The International Ecotourism Society has formally defined ecotourism as “responsible travel to natural areas that conserves the environment, sustains the well-being of the local people, and involves interpretation and education.” In other words, it is an effort to combine sustainable travel with ecosystem-level conservation and the explicit recognition of and respect for the rights of indigenous people. That’s why ecotourism is more than just “nature tourism”; it has the explicit goal of benefiting local communities both environmentally and economically. By providing financial incentives through tourism, these communities can become empowered to fight against poverty, and in achieving a more sustainable sort of economic development, can better resist other more exploitative industries like mining, agriculture, ranching, or logging. Ecotourism has also motivated the traditional tourism industry in general to move towards more “green” or sustainable practices.
All you need to enter and depart Ecuador is a valid passport with evidence of return or onward travel. With a U.S. passport, you will automatically receive a free 90-day tourist visa. For more information, see the State Department’s Ecuador travel page.
The cost for this trip includes ground and water transportation, domestic air travel to and from Baltra Island in the Galapagos, food, lodging, park entrance fees, local guides, and all activities for a tight-knit group of 14 explorers. We chose the accommodations based upon several factors including sustainability; sustainable and fair ecotourism providers can cost a bit more. By traveling with us, you will also get the rare chance to learn from and nerd out with Phil Torres and Jason G. Goldman, both of whom are wildlife biologists, skilled photographers, and seasoned science journalists who have traveled the globe in search of gripping stories about the natural world.

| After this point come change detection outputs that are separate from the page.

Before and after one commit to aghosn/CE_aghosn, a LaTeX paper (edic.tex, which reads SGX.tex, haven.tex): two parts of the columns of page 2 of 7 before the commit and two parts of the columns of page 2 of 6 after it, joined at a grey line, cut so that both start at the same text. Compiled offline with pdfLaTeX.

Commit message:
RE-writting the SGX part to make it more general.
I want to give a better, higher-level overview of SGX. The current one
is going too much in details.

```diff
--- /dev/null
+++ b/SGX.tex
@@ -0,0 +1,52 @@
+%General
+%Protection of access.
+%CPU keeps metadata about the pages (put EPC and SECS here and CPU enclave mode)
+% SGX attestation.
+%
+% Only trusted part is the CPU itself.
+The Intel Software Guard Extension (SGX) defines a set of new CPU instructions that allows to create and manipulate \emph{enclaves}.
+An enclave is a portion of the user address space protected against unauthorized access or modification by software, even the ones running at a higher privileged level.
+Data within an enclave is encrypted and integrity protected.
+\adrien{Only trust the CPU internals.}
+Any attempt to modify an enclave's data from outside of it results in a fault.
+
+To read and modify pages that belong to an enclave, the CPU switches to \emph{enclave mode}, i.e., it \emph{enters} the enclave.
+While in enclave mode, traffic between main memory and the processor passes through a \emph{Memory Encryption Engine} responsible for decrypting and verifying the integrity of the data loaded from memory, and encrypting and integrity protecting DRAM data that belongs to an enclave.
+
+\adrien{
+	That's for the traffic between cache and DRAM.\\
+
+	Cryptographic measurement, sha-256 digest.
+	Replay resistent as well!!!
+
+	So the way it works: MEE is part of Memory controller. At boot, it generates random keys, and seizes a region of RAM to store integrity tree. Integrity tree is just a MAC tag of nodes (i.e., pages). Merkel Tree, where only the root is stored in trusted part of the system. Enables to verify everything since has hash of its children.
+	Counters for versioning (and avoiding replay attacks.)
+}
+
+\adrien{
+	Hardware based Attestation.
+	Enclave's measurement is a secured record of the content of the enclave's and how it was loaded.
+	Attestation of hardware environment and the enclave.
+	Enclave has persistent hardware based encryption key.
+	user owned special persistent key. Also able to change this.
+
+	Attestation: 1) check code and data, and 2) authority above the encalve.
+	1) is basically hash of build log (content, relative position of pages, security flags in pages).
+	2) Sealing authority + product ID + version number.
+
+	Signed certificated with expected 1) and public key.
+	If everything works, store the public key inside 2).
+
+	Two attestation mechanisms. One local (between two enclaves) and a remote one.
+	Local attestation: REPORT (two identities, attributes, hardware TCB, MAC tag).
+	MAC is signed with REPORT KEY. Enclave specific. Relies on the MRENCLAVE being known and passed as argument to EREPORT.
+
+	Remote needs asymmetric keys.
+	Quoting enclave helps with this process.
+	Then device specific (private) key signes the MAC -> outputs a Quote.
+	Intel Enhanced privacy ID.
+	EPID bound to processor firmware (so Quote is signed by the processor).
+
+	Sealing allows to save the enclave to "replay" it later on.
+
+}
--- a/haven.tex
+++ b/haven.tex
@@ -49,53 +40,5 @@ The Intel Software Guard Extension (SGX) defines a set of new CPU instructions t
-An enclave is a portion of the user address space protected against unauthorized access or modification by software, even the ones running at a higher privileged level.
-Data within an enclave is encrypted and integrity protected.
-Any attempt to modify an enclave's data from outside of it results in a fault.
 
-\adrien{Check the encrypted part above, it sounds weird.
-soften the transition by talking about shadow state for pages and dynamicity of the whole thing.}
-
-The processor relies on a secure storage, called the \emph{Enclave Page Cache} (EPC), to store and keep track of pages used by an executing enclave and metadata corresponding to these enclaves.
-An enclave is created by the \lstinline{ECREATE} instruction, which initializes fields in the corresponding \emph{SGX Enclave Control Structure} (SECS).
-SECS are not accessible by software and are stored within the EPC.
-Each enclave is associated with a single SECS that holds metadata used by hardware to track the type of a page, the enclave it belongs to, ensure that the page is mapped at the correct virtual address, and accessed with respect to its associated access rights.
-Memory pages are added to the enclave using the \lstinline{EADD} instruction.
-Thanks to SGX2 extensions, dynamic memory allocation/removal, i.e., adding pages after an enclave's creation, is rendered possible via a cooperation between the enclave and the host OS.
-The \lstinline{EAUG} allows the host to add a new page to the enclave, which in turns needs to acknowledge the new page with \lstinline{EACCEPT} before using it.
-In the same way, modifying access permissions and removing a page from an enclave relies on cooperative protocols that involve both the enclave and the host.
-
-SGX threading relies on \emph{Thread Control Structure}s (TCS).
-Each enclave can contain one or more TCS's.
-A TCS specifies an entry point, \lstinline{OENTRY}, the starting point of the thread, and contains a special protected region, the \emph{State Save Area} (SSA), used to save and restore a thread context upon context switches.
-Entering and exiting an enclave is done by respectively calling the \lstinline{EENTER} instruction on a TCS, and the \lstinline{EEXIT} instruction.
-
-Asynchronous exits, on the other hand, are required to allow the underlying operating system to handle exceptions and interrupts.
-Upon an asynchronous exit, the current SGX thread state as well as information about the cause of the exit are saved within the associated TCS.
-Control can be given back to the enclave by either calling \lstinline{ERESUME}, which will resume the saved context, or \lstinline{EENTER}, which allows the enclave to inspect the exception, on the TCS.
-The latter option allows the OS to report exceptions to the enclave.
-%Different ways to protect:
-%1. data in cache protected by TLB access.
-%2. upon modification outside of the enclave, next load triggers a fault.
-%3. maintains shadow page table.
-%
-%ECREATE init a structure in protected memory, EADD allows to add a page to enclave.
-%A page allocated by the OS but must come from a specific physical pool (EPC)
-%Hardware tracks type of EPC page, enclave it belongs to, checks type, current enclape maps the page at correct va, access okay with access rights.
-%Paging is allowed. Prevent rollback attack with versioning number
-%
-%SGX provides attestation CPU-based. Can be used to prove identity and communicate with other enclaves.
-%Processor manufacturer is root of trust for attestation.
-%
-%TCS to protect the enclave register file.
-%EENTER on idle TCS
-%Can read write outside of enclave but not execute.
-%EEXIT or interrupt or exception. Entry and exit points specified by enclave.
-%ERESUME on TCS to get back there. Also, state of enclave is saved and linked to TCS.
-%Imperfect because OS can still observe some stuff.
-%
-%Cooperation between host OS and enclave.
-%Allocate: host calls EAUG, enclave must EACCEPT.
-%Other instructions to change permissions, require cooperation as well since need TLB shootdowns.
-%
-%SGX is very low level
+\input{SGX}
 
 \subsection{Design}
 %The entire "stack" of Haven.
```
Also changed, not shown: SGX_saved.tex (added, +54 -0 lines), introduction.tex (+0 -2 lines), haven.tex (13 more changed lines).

Most dietary restrictions can be accommodated if advance notice is given, though in most cases ingredients can't be substituted or omitted from particular dishes. If you have a severe allergy, please contact us to find out if this is the right trip for you.

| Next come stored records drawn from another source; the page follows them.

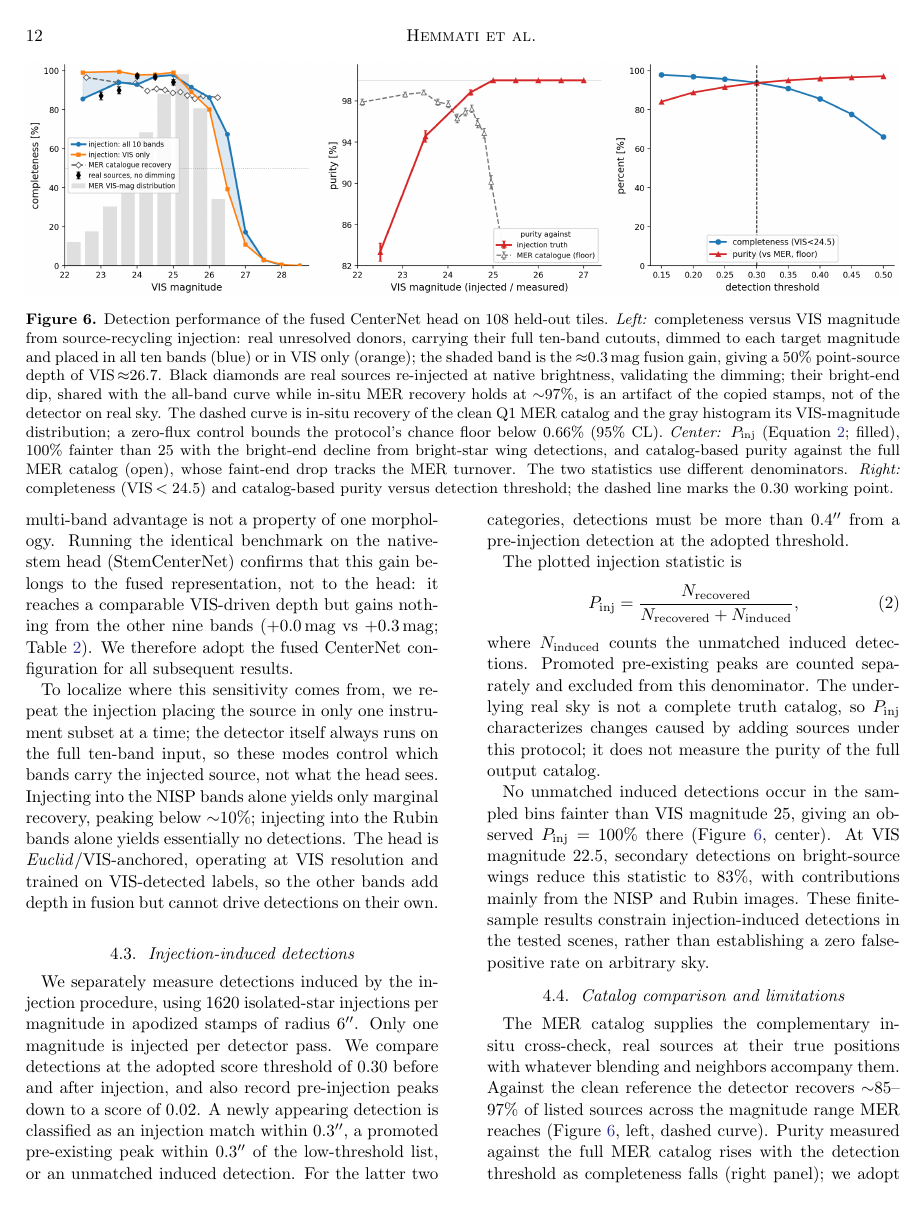
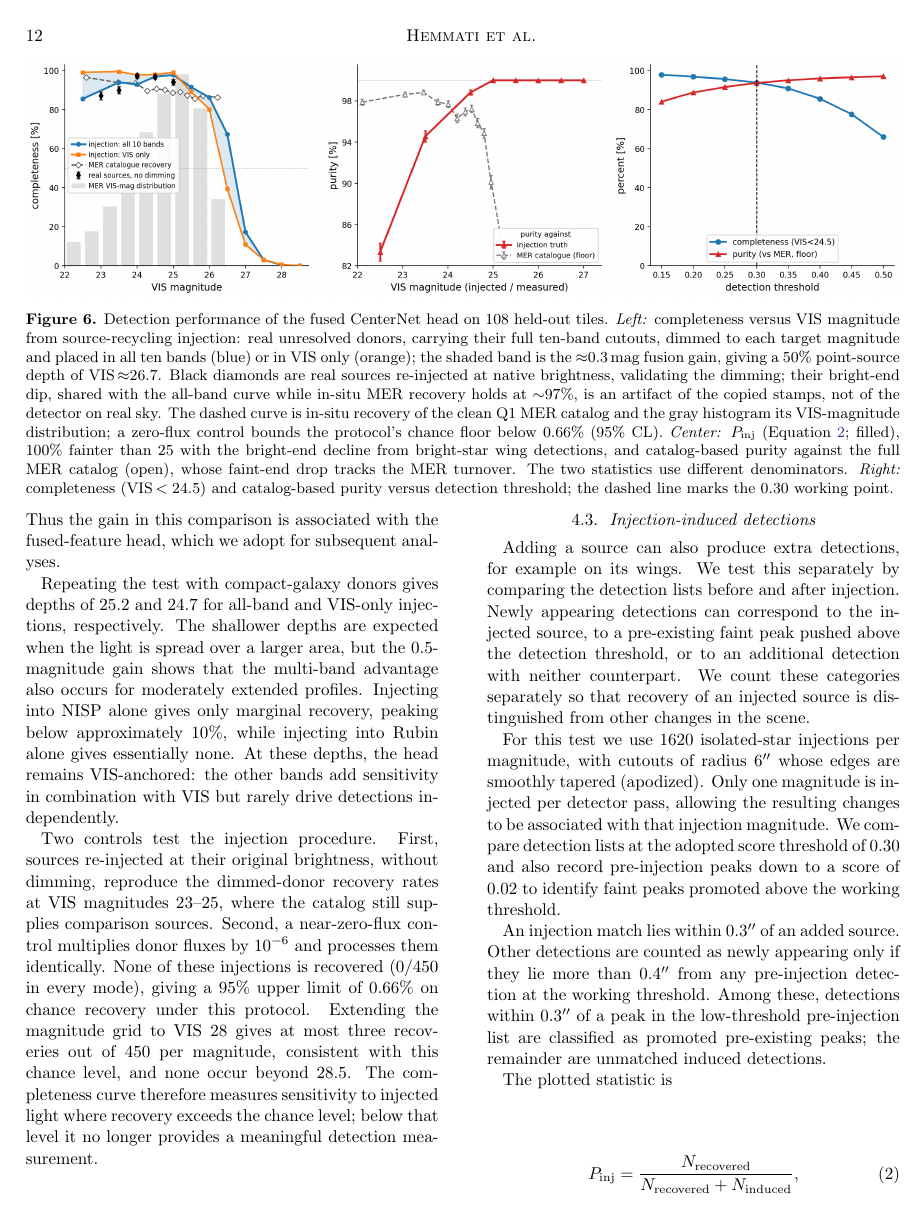
Before and after one commit to xoubish/JAISP, a LaTeX paper (paper/main.tex): page 12 of 22. Compiled offline with pdfLaTeX.

Commit message:
better injection explanation

```diff
--- a/paper/main.tex
+++ b/paper/main.tex
@@ -259,19 +261,30 @@ We attach the detection head to the frozen foundation at the fused, multi-instru
 
-To localize where this sensitivity comes from, we repeat the injection placing the source in only one instrument subset at a time; the detector itself always runs on the full ten-band input, so these modes control which bands carry the injected source, not what the head sees. Injecting into the NISP bands alone yields only marginal recovery, peaking below ${\sim}10\%$; injecting into the Rubin bands alone yields essentially no detections. The head is \textit{Euclid}/VIS-anchored, operating at VIS resolution and trained on VIS-detected labels, so the other bands add depth in fusion but cannot drive detections on their own.
+We construct the injections by source recycling: selecting real sources whose image cutouts are dimmed and inserted elsewhere in the images. We refer to these sources as donors. For the point-source test, donors are isolated, unresolved sources with $19.5<\mathrm{VIS}<22.5$, where VIS denotes magnitude measured in the \textit{Euclid} VIS band. Their magnitudes come from MER photometry in a regime where it is secure. A cut on measured light concentration selects star-like profiles; this matters because the bright catalog contains many compact galaxies whose finite size would affect a point-source depth measurement.
+
+We extract each donor's full ten-band cutouts, retaining its observed PSFs and spectral energy distribution, and dim them to a chosen target magnitude. We place the cutouts at positions with valid coverage at least ${\sim}1''$ from any MER source or pre-injection detection, then rerun the frozen detector. Recovery is scored against the known injection positions rather than the catalog, while the magnitude scale is inherited from the donors' bright-end MER photometry.
+
+To measure the benefit of combining bands, we compare injections in all ten bands with injections in VIS alone. The detector receives the full ten-band scene in both cases; only the bands carrying the added source change. The fused head reaches a $50\%$ point-source depth of VIS magnitude 26.7 for all-band injections and 26.4 for VIS-only injections, a gain of approximately 0.3 magnitudes (Figure~\ref{fig:detection_performance}, left). The identical comparison for StemCenterNet gives no measured gain from the other nine bands ($+0.0$\,mag versus $+0.3$\,mag; Table~\ref{tab:detection_heads}). Thus the gain in this comparison is associated with the fused-feature head, which we adopt for subsequent analyses.
+
+Repeating the test with compact-galaxy donors gives depths of 25.2 and 24.7 for all-band and VIS-only injections, respectively. The shallower depths are expected when the light is spread over a larger area, but the 0.5-magnitude gain shows that the multi-band advantage also occurs for moderately extended profiles. Injecting into NISP alone gives only marginal recovery, peaking below approximately $10\%$, while injecting into Rubin alone gives essentially none. At these depths, the head remains VIS-anchored: the other bands add sensitivity in combination with VIS but rarely drive detections independently.
+
+Two controls test the injection procedure. First, sources re-injected at their original brightness, without dimming, reproduce the dimmed-donor recovery rates at VIS magnitudes 23--25, where the catalog still supplies comparison sources. Second, a near-zero-flux control multiplies donor fluxes by $10^{-6}$ and processes them identically. None of these injections is recovered ($0/450$ in every mode), giving a $95\%$ upper limit of $0.66\%$ on chance recovery under this protocol. Extending the magnitude grid to VIS 28 gives at most three recoveries out of 450 per magnitude, consistent with this chance level, and none occur beyond 28.5. The completeness curve therefore measures sensitivity to injected light where recovery exceeds the chance level; below that level it no longer provides a meaningful detection measurement.
 
 \subsection{Injection-induced detections}
 
-We separately measure detections induced by the injection procedure, using 1620 isolated-star injections per magnitude in apodized stamps of radius $6''$. Only one magnitude is injected per detector pass. We compare detections at the adopted score threshold of 0.30 before and after injection, and also record pre-injection peaks down to a score of 0.02. A newly appearing detection is classified as an injection match within $0.3''$, a promoted pre-existing peak within $0.3''$ of the low-threshold list, or an unmatched induced detection. For the latter two categories, detections must be more than $0.4''$ from a pre-injection detection at the adopted threshold.
+Adding a source can also produce extra detections, for example on its wings. We test this separately by comparing the detection lists before and after injection. Newly appearing detections can correspond to the injected source, to a pre-existing faint peak pushed above the detection threshold, or to an additional detection with neither counterpart. We count these categories separately so that recovery of an injected source is distinguished from other changes in the scene.
 
-The plotted injection statistic is
+For this test we use 1620 isolated-star injections per magnitude, with cutouts of radius $6''$ whose edges are smoothly tapered (apodized). Only one magnitude is injected per detector pass, allowing the resulting changes to be associated with that injection magnitude. We compare detection lists at the adopted score threshold of 0.30 and also record pre-injection peaks down to a score of 0.02 to identify faint peaks promoted above the working threshold.
+
+An injection match lies within $0.3''$ of an added source. Other detections are counted as newly appearing only if they lie more than $0.4''$ from any pre-injection detection at the working threshold. Among these, detections within $0.3''$ of a peak in the low-threshold pre-injection list are classified as promoted pre-existing peaks; the remainder are unmatched induced detections.
+
+The plotted statistic is
 \begin{equation}
 P_{\rm inj}=\frac{N_{\rm recovered}}{N_{\rm recovered}+N_{\rm induced}},
 \label{eq:injection_purity}
 \end{equation}
-where $N_{\rm induced}$ counts the unmatched induced detections. Promoted pre-existing peaks are counted separately and excluded from this denominator. The underlying real sky is not a complete truth catalog, so $P_{\rm inj}$ characterizes changes caused by adding sources under this protocol; it does not measure the purity of the full output catalog.
+where $N_{\rm recovered}$ is the number of recovered injections and $N_{\rm induced}$ is the number of unmatched induced detections. Promoted pre-existing peaks are reported separately and excluded from this denominator. Thus $P_{\rm inj}$ measures the balance between recovered injections and unmatched detections induced by adding them. It does not measure the purity of the full output catalog, since the underlying real sky is not a complete truth catalog.
 
 No unmatched induced detections occur in the sampled bins fainter than VIS magnitude 25, giving an observed $P_{\rm inj}=100\%$ there (Figure~\ref{fig:detection_performance}, center). At VIS magnitude 22.5, secondary detections on bright-source wings reduce this statistic to $83\%$, with contributions mainly from the NISP and Rubin images. These finite-sample results constrain injection-induced detections in the tested scenes, rather than establishing a zero false-positive rate on arbitrary sky.
 
 \subsection{Catalog comparison and limitations}
 
-The MER catalog supplies the complementary in-situ cross-check, real sources at their true positions with whatever blending and neighbors accompany them. Against the clean reference the detector recovers $\sim$85--97\% of listed sources across the magnitude range MER reaches (Figure~\ref{fig:detection_performance}, left, dashed curve). Purity measured against the full MER catalog rises with the detection threshold as completeness falls (right panel); we adopt a working point of $0.30$. Because the MER reference is a detection catalog with its own VIS-primary selection rather than a complete truth catalog, these numbers describe agreement with that reference: the unmatched detections include real multi-band sources absent from MER, carrying Rubin/NISP aperture flux well above random sky positions, so catalog incompleteness can reduce the catalog-match fraction. This statistic and $P_{\rm inj}$ use different denominators and measure different aspects of detection reliability.
```
Also changed, not shown: paper/main.tex (11 more changed lines).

Your participation in this trip helps to support the vital conservation work carried out by the Galápagos National Park and the Charles Darwin Research Foundation. Together, these institutions study, manage, and protect the National Park, which covers some 97% of the archipelago's landmass, and the Marine Reserve. This work includes visitor education, habitat restoration, invasive species removal, captive breeding programs, and more. In addition, while most visitors to the islands travel by yacht or cruise ship, we'll stay in lodges and hotels. That means much more of the money we spend on food and lodging remains with local residents rather than international corporations. By providing financial incentives through tourism, local businesses and families are empowered to view wildlife and wild spaces as worthy of protection. You can increase your impact even more by purchasing souvenirs from locally owned businesses and by offering cash tips to lodge staff, drivers, boat crews, and local guides.